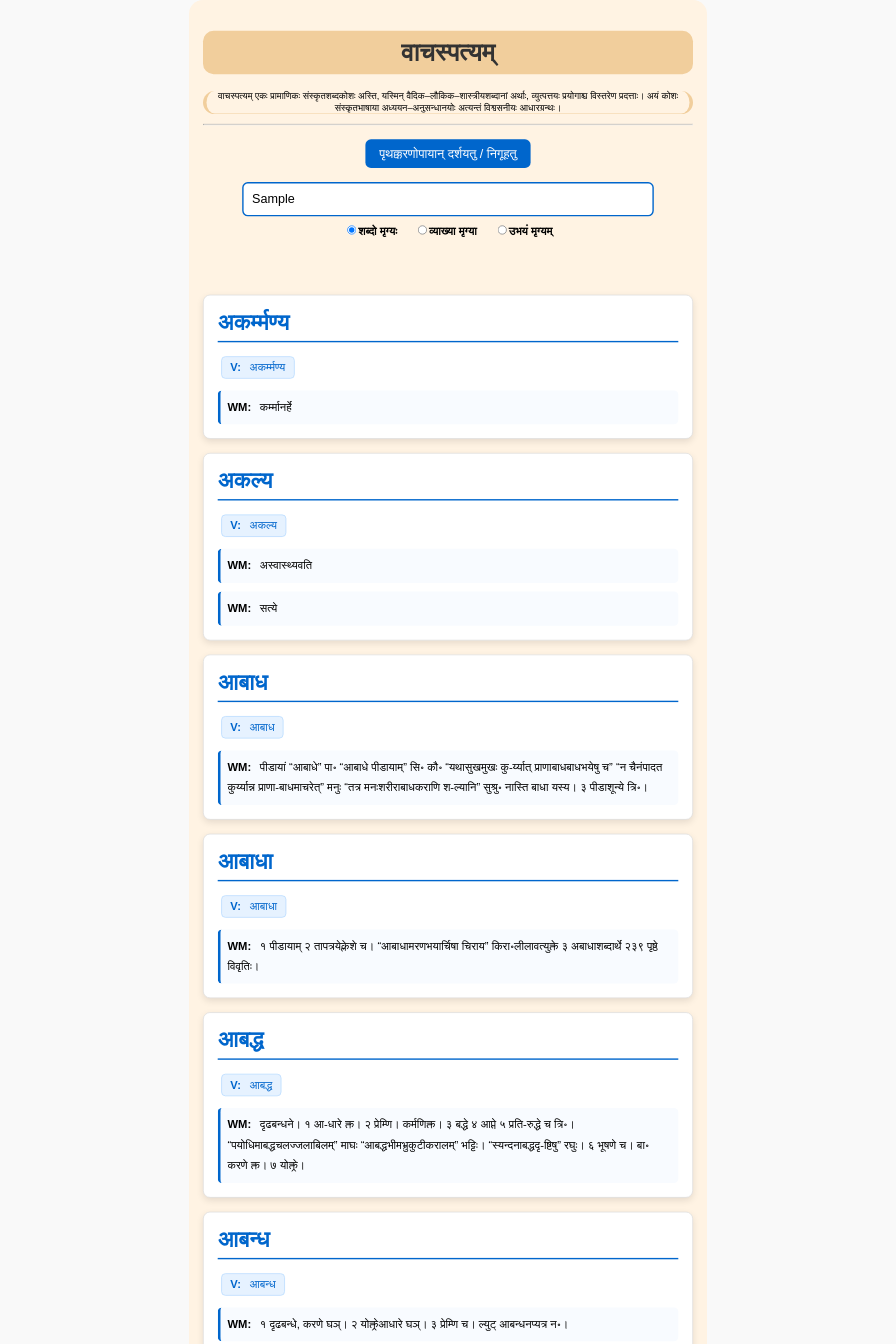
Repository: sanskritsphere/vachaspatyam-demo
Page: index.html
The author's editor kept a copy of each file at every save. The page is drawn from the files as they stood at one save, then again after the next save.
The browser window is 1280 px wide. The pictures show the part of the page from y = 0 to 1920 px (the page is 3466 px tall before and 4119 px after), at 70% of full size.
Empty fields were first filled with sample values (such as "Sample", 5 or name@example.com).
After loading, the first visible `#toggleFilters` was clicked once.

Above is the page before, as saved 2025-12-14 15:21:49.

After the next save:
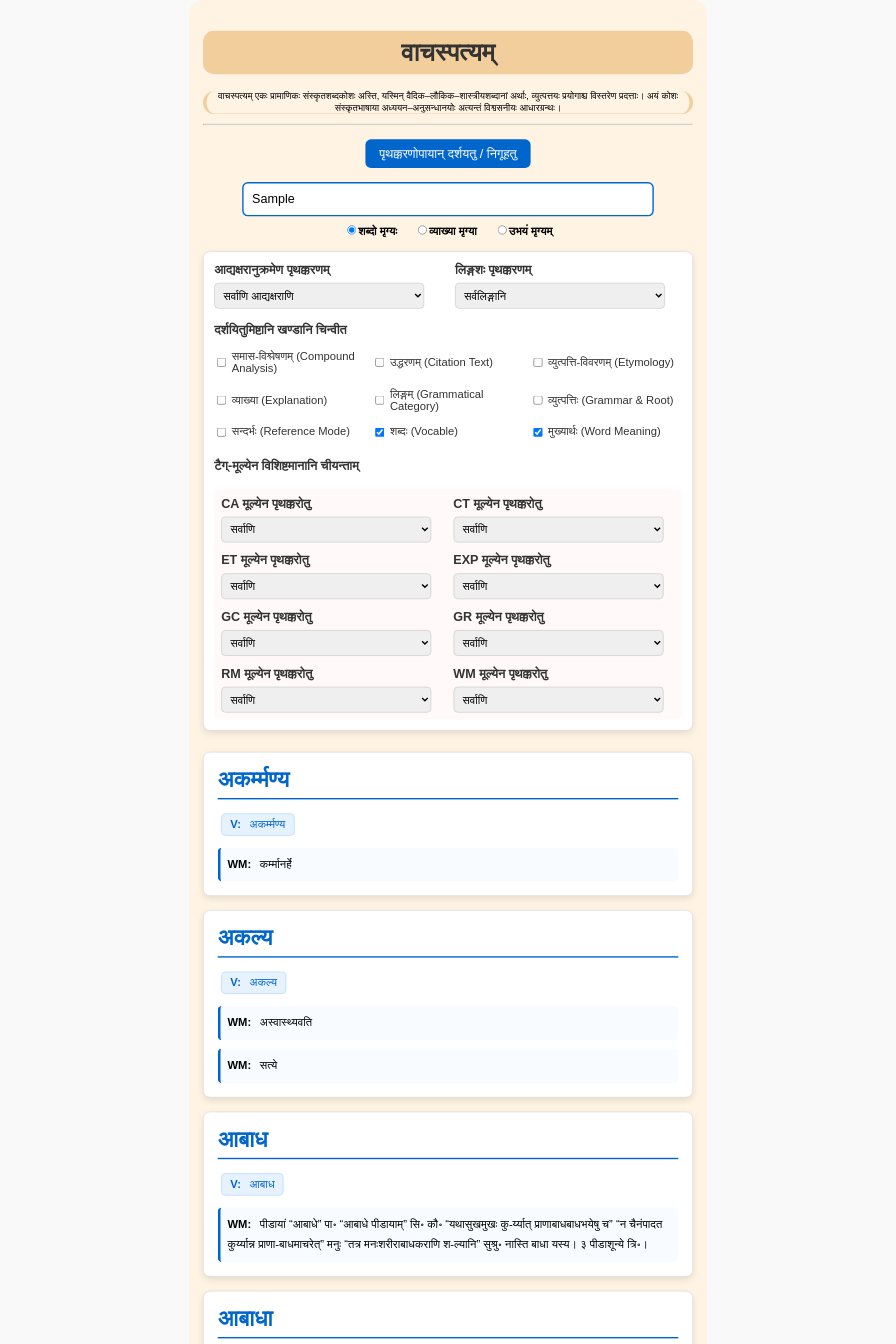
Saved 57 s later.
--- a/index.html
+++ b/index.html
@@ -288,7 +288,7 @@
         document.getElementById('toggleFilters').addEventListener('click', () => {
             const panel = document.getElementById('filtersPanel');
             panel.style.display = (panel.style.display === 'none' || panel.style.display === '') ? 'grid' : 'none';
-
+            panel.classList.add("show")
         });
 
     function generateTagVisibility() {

----

> _INSTRUCTIONS FOR THE TASK_: Locate the lines above that hold the word "index". Show every one of them.

> _TASK OUTPUT_:
Page: index.html
--- a/index.html
+++ b/index.html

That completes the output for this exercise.